(Version difference data)
------------------------------

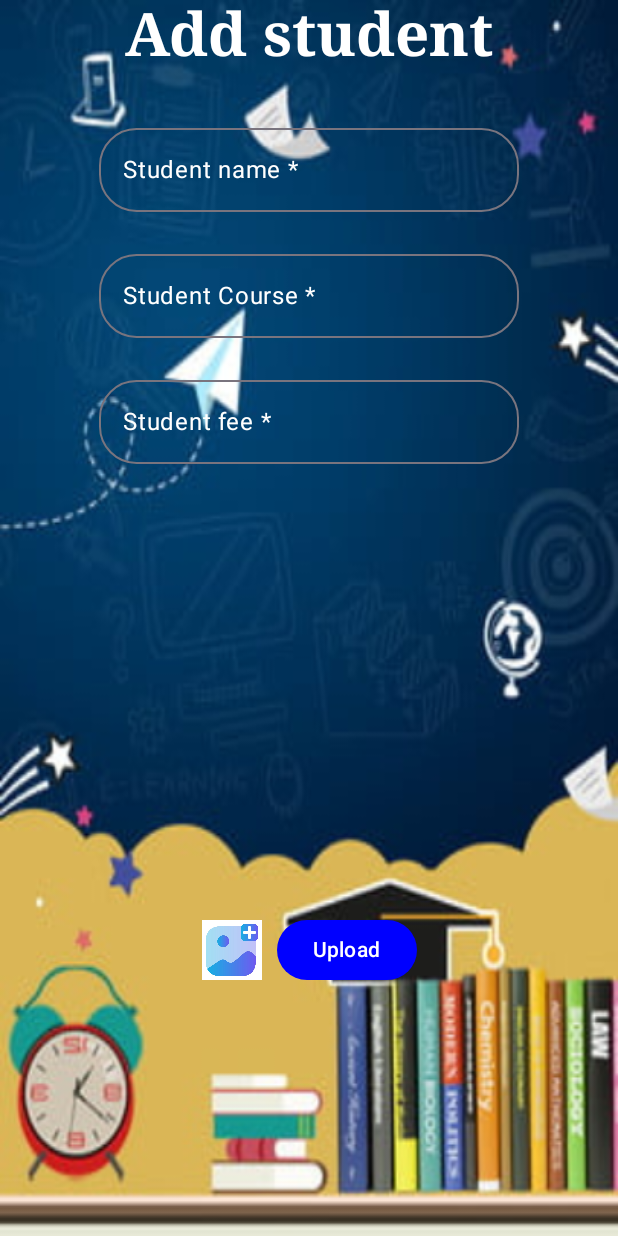
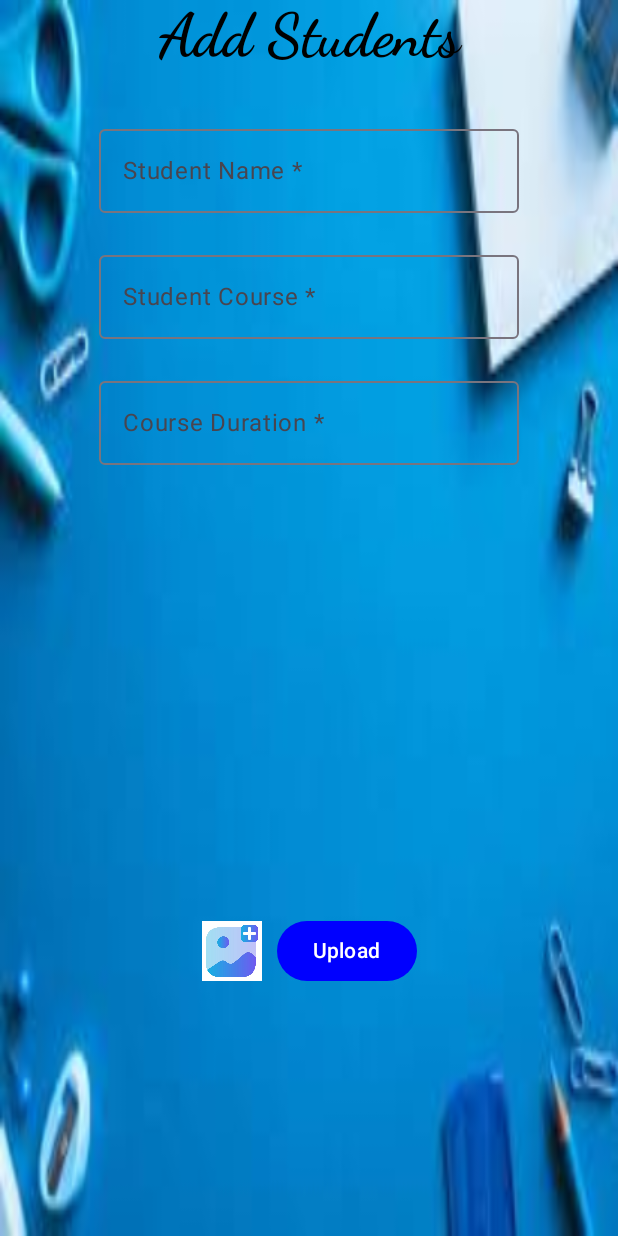
Before and after one commit to collinzkoech/student, an Android app built with Jetpack Compose: the AddStudentsScreen screen opened through its navigation route, on a phone screen of 412 x 824 dp. Run offline under Robolectric (Android 15) with nearby library versions, the phone set to English and light mode, and no system bars.

Commit message:
initial commit

```diff
--- a/app/src/main/java/com/example/studentapp/navigation/Routes.kt
+++ b/app/src/main/java/com/example/studentapp/navigation/Routes.kt
@@ -1,10 +1,9 @@
 package com.example.studentapp.navigation
-
 
 const val HOME_URL = "home"
 const val SIGNUP_URL = "signup"
 const val LOGIN_URL = "login"
-const val ADD_STUDENTS_URL = "add_students"
-const val VIEW_STUDENTS_URL = "view_students"
-const val DASHBOARD_URL = "dashboard"
-const val SPLASH_URL = "splash"
+const val ADD_STUDENTS_URL = "addstudents"
+const val VIEW_STUDENTS_URL = "viewstudents"
+const val DASHBOARD_URL= "dashboard_screen"
+const val SPLASH_URL= "splashscreen"
--- a/app/src/main/java/com/example/studentapp/ui/theme/splash/SplashScreen.kt
+++ b/app/src/main/java/com/example/studentapp/ui/theme/splash/SplashScreen.kt
@@ -31,8 +31,8 @@ import com.airbnb.lottie.compose.LottieAnimation
 import com.airbnb.lottie.compose.LottieCompositionSpec
 import com.airbnb.lottie.compose.LottieConstants
 import com.airbnb.lottie.compose.rememberLottieComposition
+import com.example.studentapp.navigation.HOME_URL
 import com.example.studentapp.R
-import com.example.studentapp.navigation.HOME_URL
 import kotlinx.coroutines.delay
 import kotlinx.coroutines.launch
 
@@ -40,7 +40,7 @@ import kotlinx.coroutines.launch
 @Composable
 fun SplashScreen(navController: NavHostController){
     Column (modifier = Modifier.fillMaxSize()
-        .paint(painterResource(id = R.drawable.students), contentScale = ContentScale.FillBounds),
+        .paint(painterResource(id = R.drawable.image), contentScale = ContentScale.FillBounds),
         horizontalAlignment = Alignment.CenterHorizontally,
         verticalArrangement = Arrangement.Center){
         val coroutine = rememberCoroutineScope()
@@ -58,7 +58,7 @@ fun SplashScreen(navController: NavHostController){
 
         Text(text = "We Value your Present's Our Pleasure to teach you Welcome!",
             fontWeight = FontWeight.ExtraBold,
-            color = Color.White,
+            color = Color.Black,
             textAlign = TextAlign.Center,
             fontFamily = FontFamily.Serif,
             modifier = Modifier
--- a/app/src/main/java/com/example/studentapp/ui/theme/students/AddStudentScreen.kt
+++ b/app/src/main/java/com/example/studentapp/ui/theme/students/AddStudentScreen.kt
@@ -20,10 +20,8 @@ import androidx.compose.foundation.layout.height
 import androidx.compose.foundation.layout.padding
 import androidx.compose.foundation.layout.size
 import androidx.compose.foundation.layout.width
-import androidx.compose.foundation.rememberScrollState
 import androidx.compose.foundation.shape.RoundedCornerShape
 import androidx.compose.foundation.text.KeyboardOptions
-import androidx.compose.foundation.verticalScroll
 import androidx.compose.material3.Button
 import androidx.compose.material3.ButtonDefaults
 import androidx.compose.material3.ExperimentalMaterial3Api
@@ -51,63 +49,58 @@ import androidx.compose.ui.unit.dp
 import androidx.compose.ui.unit.sp
 import androidx.navigation.NavHostController
 import androidx.navigation.compose.rememberNavController
+import com.example.studentapp.ui.theme.StudentAppTheme
 import com.example.studentapp.R
 import com.example.studentapp.data.StudentViewModel
-import com.example.studentapp.ui.theme.StudentAppTheme
 
 @OptIn(ExperimentalMaterial3Api::class)
 @Composable
 fun AddStudentsScreen(navController:NavHostController){
     Column(
         modifier = Modifier
-            .paint(painterResource(id = R.drawable.students), contentScale = ContentScale.FillBounds)
-            .fillMaxSize()
-            .verticalScroll(rememberScrollState()),
+            .paint(
+                painterResource(id = R.drawable.image),
+                contentScale = ContentScale.FillBounds
+            )
+            .fillMaxSize(),
         horizontalAlignment = Alignment.CenterHorizontally
     ) {
         Text(
-            text = "Add student",
-            color = Color.White,
+            text = "Add Students",
             fontSize = 40.sp,
             fontWeight = FontWeight.Bold,
-            fontFamily = FontFamily.Serif
+            fontFamily = FontFamily.Cursive
         )
 
         var studentName by remember { mutableStateOf("") }
         var studentCourse by remember { mutableStateOf("") }
-        var studentfee by remember { mutableStateOf("") }
+        var studentDuration by remember { mutableStateOf("") }
         val context = LocalContext.current
 
         Spacer(modifier = Modifier.height(30.dp))
 
         OutlinedTextField(
-            shape = RoundedCornerShape(25.dp),
             value = studentName,
             onValueChange = { studentName = it },
-            label = { Text(text = "Student name *",
-                color = Color.White) },
+            label = { Text(text = "Student Name *") },
             keyboardOptions = KeyboardOptions(keyboardType = KeyboardType.Text)
         )
 
         Spacer(modifier = Modifier.height(20.dp))
 
         OutlinedTextField(
-            shape = RoundedCornerShape(25.dp),
             value = studentCourse,
             onValueChange = { studentCourse = it },
-            label = { Text(text = "Student Course *",
-                color = Color.White) },
+            label = { Text(text = "Student Course *") },
             keyboardOptions = KeyboardOptions(keyboardType = KeyboardType.Text)
         )
 
         Spacer(modifier = Modifier.height(20.dp))
 
         OutlinedTextField(
-            shape = RoundedCornerShape(25.dp),
-            value = studentfee,
-            onValueChange = { studentfee = it },
-            label = { Text(text = "Student fee *",
-                color = Color.White) },
+            value = studentDuration,
+            onValueChange = { studentDuration = it },
+            label = { Text(text = "Course Duration *") },
             keyboardOptions = KeyboardOptions(keyboardType = KeyboardType.Text)
         )
 
@@ -117,8 +110,8 @@ fun AddStudentsScreen(navController:NavHostController){
 
         //---------------------IMAGE PICKER START-----------------------------------//
 
-        val modifier = Modifier
-        ImagePicker(modifier,context, navController,studentName.trim(), studentCourse.trim(), studentfee.trim())
+        var modifier = Modifier
+        ImagePicker(modifier,context, navController, studentName.trim(), studentCourse.trim(), studentDuration.trim())
 
         //---------------------IMAGE PICKER END-----------------------------------//
 
@@ -127,10 +120,8 @@ fun AddStudentsScreen(navController:NavHostController){
     }
 }
 
-
-
 @Composable
-fun ImagePicker(modifier: Modifier = Modifier, context: Context,navController: NavHostController, name:String, course:String, fee:String) {
+fun ImagePicker(modifier: Modifier = Modifier, context: Context,navController: NavHostController, name:String, course:String, duration:String) {
     var hasImage by remember { mutableStateOf(false) }
     var imageUri by remember { mutableStateOf<Uri?>(null) }
 
@@ -197,7 +188,7 @@ fun ImagePicker(modifier: Modifier = Modifier, context: Context,navController: N
             onClick = {
                 //-----------WRITE THE UPLOAD LOGIC HERE---------------//
                 val studentRepository = StudentViewModel(navController, context)
-                studentRepository.uploadStudent(name, course, fee, imageUri!!)
+                studentRepository.uploadStudent(name, course, duration, imageUri!!)
 
             },
             modifier = Modifier
@@ -213,7 +204,6 @@ fun ImagePicker(modifier: Modifier = Modifier, context: Context,navController: N
         }
     }
 
-
 }
 
 @Composable
```
Also changed, not shown: app/src/main/java/com/example/studentapp/data/StudentViewModel.kt (+11 -11 lines), app/src/main/java/com/example/studentapp/models/Student.kt (+5 -7 lines), app/src/main/java/com/example/studentapp/ui/theme/dashboard/DashboardScreen.kt (+6 -2 lines), app/src/main/java/com/example/studentapp/ui/theme/home/HomeScreen.kt (+11 -25 lines), app/src/main/java/com/example/studentapp/ui/theme/login/LoginScreen.kt (+9 -9 lines), app/src/main/java/com/example/studentapp/ui/theme/signup/SignUpScreen.kt (+10 -13 lines), app/src/main/java/com/example/studentapp/ui/theme/students/ViewStudentScreen.kt (+11 -10 lines), app/src/main/res/drawable/background.jpeg (added), app/src/main/res/drawable/image.jpeg (added).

------------------------------

* _Brief_:
Show the lines of the records that contain the word "fontFamily".

* _Result of the exercise_:
             fontFamily = FontFamily.Serif,
-            fontFamily = FontFamily.Serif
+            fontFamily = FontFamily.Cursive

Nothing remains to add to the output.